Addiction cure? Scientists uncover brain circuits behind cravings
The study, conducted by researchers at Dartmouth College, is “the first to systematically show how designer brain receptors and designer drugs work together to change how cues for food stimulate motivation,” the university said in a press release.
Our brain subconsciously operates on a system of cues and rewards, according to the scientists.
“In everyday life, we are bombarded with advertisements, or cues, that garner our attention and trigger us into purchasing products, or rewards. Consequently, these reward-paired cues can become attractive themselves,” the researchers wrote.
They used the example of the McDonald's golden arches acting as a cue by producing a craving for fast food, which is a reward, even when a person isn't hungry or hasn't seen any food.
The scientists studied this process by using sign-tracking, also known as autoshaping, experimental conditioning in which the reward is given regardless of the subject's behavior.
"Although we have a sense of what brain circuits mediate reward, less is known about the neural circuitry underlying the transfer of value to cues associated with rewards," said lead author Stephen Chang, a postdoctoral fellow. “We were primarily interested in whether the ventral pallidum, a brain region implicated in processing reward, is also involved in sign-tracking.”
It was previously impossible to inactivate brain areas repeatedly and temporarily to study the role of cues, but it is now possible with a technology called DREADDs (designer receptors exclusively activated by designer drugs).
“Your brain cells are loaded with natural receptors, or molecules like jigsaw puzzles that are activated when another molecule arrives that fits like a missing piece. But DREADDs are engineered receptors introduced into neurons using viruses. Injection of a synthetic drug can activate these receptors, thus shutting down the neurons as a sort of remote control,” the scientists said.
The team found that activating DREADDs in rats blocked their reward-driven behavior. Chang called the finding “surprising, because the ventral pallidum was historically considered to be just an area for expressing motivations in behavior.”
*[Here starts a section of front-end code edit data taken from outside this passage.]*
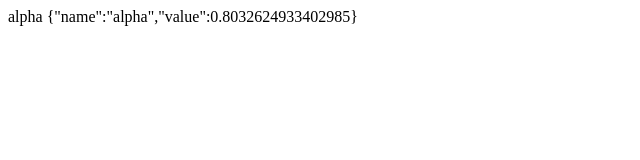
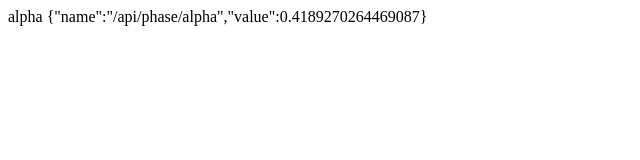
Before and after one commit to newmediapilot/tanstack-query-testing, a React (Vite) app: page /alpha in a window 1280 px wide. Shown: the top 160 px of the page, without its empty margins (0-640 px from the left). Built offline with nearby package versions, Linux system fonts and the light colour scheme.

Commit message:
Update pages.tsx

```diff
--- a/src/pages.tsx
+++ b/src/pages.tsx
@@ -1,18 +1,10 @@
+import {useQuery} from "@tanstack/react-query";
+import {APIRegistry} from '../registry.api.ts';
 
-import { useQuery } from "@tanstack/react-query"
-import { alphaQuery, betaQuery, centauriQuery } from "./queries.ts"
+const apiPhaseAlpha = APIRegistry['/api/phase/alpha'];
+const apiPhaseAlphaFetch = async () => ({name: apiPhaseAlpha.key, value: Math.random()});
 
 export function Alpha() {
-  const q = useQuery({ queryKey: ["alpha"], queryFn: alphaQuery })
-  return <div>alpha {JSON.stringify(q.data)}</div>
+    const apiPhaseAlphaFetchQuery = useQuery({queryKey: apiPhaseAlpha.key, queryFn: apiPhaseAlphaFetch})
+    return <div>alpha {JSON.stringify(apiPhaseAlphaFetchQuery.data)}</div>
 }
-
-export function Beta() {
-  const q = useQuery({ queryKey: ["beta"], queryFn: betaQuery })
-  return <div>beta {JSON.stringify(q.data)}</div>
-}
-
-export function Centauri() {
-  const q = useQuery({ queryKey: ["centauri"], queryFn: centauriQuery })
-  return <div>centauri {JSON.stringify(q.data)}</div>
-}
```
Chang added that the results could potentially “strip away value” from reward-paired cues in cases such as overeating and addiction.